#### What the task requires:
Repeat the listing exactly. Any picture in it should be left out of the copy.

+++++

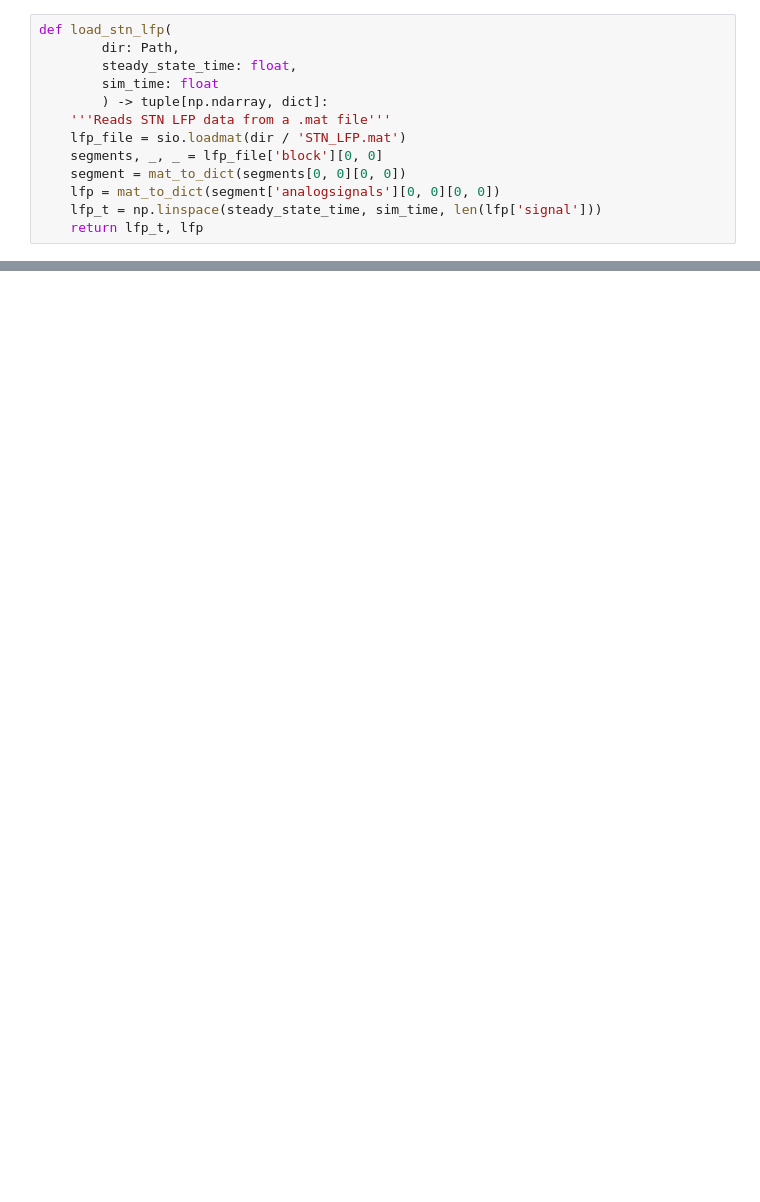
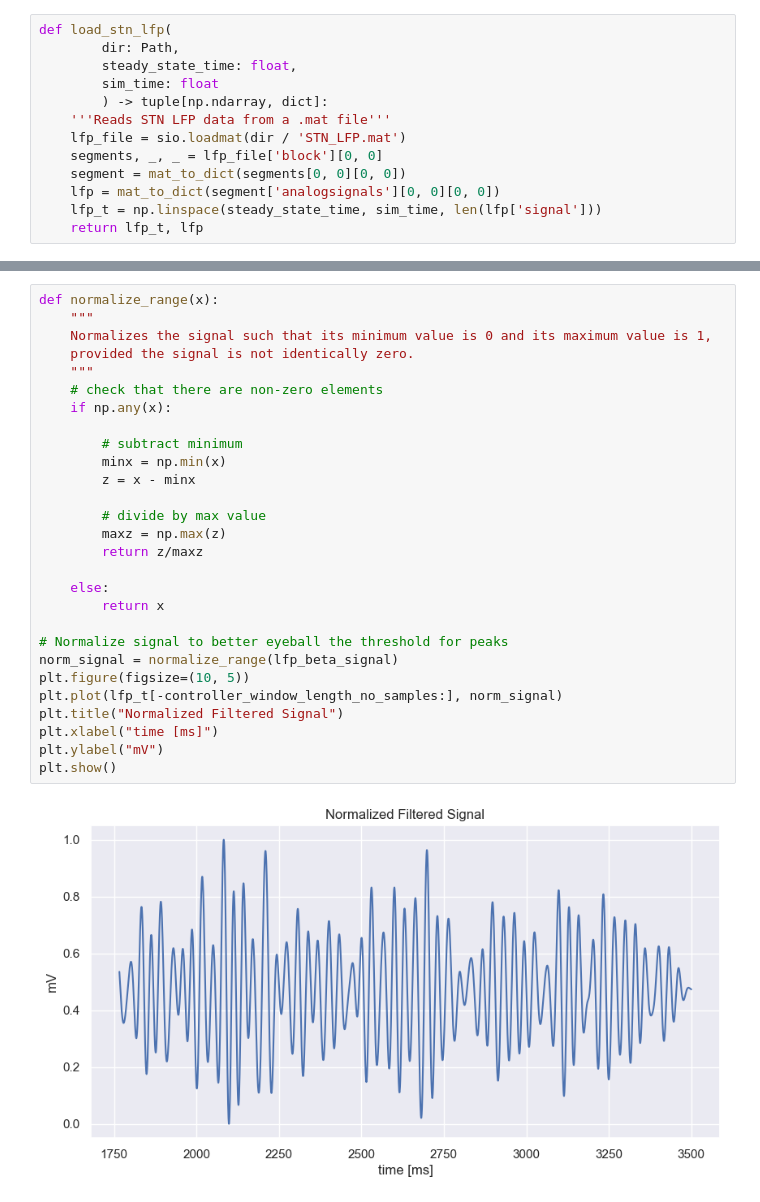
Before and after one commit to abelrassat7421/CBG_Model_Fleming_PTS, a Jupyter notebook: Results_freq_mod/plot_LFP.ipynb, the cells around one changed output, grey strips where cells are left out. Saved outputs shown, nothing was run; the diff lists cells and outputs as text; blank space fills up the shorter version.

```diff
--- a/Results_freq_mod/plot_LFP.ipynb
+++ b/Results_freq_mod/plot_LFP.ipynb
@@ -57,0 +112,30 @@ dict_values([array([[0.        ],
+# %%
+def normalize_range(x):
+    """
+    Normalizes the signal such that its minimum value is 0 and its maximum value is 1,
+    provided the signal is not identically zero.
+    """
+    # check that there are non-zero elements
+    if np.any(x):
+
+        # subtract minimum
+        minx = np.min(x)
+        z = x - minx
+
+        # divide by max value
+        maxz = np.max(z)
+        return z/maxz
+
+    else:
+        return x
+
+# Normalize signal to better eyeball the threshold for peaks
+norm_signal = normalize_range(lfp_beta_signal)
+plt.figure(figsize=(10, 5))
+plt.plot(lfp_t[-controller_window_length_no_samples:], norm_signal)
+plt.title("Normalized Filtered Signal")
+plt.xlabel("time [ms]")
+plt.ylabel("mV")
+plt.show()
+# %% [output]
+[figure, added]
```
Also changed, not shown: parts of 8 cells of this notebook.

+++++

#### Exercise output:
Before and after one commit to abelrassat7421/CBG_Model_Fleming_PTS, a Jupyter notebook: Results_freq_mod/plot_LFP.ipynb, the cells around one changed output, grey strips where cells are left out. Saved outputs shown, nothing was run; the diff lists cells and outputs as text; blank space fills up the shorter version.

```diff
--- a/Results_freq_mod/plot_LFP.ipynb
+++ b/Results_freq_mod/plot_LFP.ipynb
@@ -57,0 +112,30 @@ dict_values([array([[0.        ],
+# %%
+def normalize_range(x):
+    """
+    Normalizes the signal such that its minimum value is 0 and its maximum value is 1,
+    provided the signal is not identically zero.
+    """
+    # check that there are non-zero elements
+    if np.any(x):
+
+        # subtract minimum
+        minx = np.min(x)
+        z = x - minx
+
+        # divide by max value
+        maxz = np.max(z)
+        return z/maxz
+
+    else:
+        return x
+
+# Normalize signal to better eyeball the threshold for peaks
+norm_signal = normalize_range(lfp_beta_signal)
+plt.figure(figsize=(10, 5))
+plt.plot(lfp_t[-controller_window_length_no_samples:], norm_signal)
+plt.title("Normalized Filtered Signal")
+plt.xlabel("time [ms]")
+plt.ylabel("mV")
+plt.show()
+# %% [output]
+[figure, added]
```
Also changed, not shown: parts of 8 cells of this notebook.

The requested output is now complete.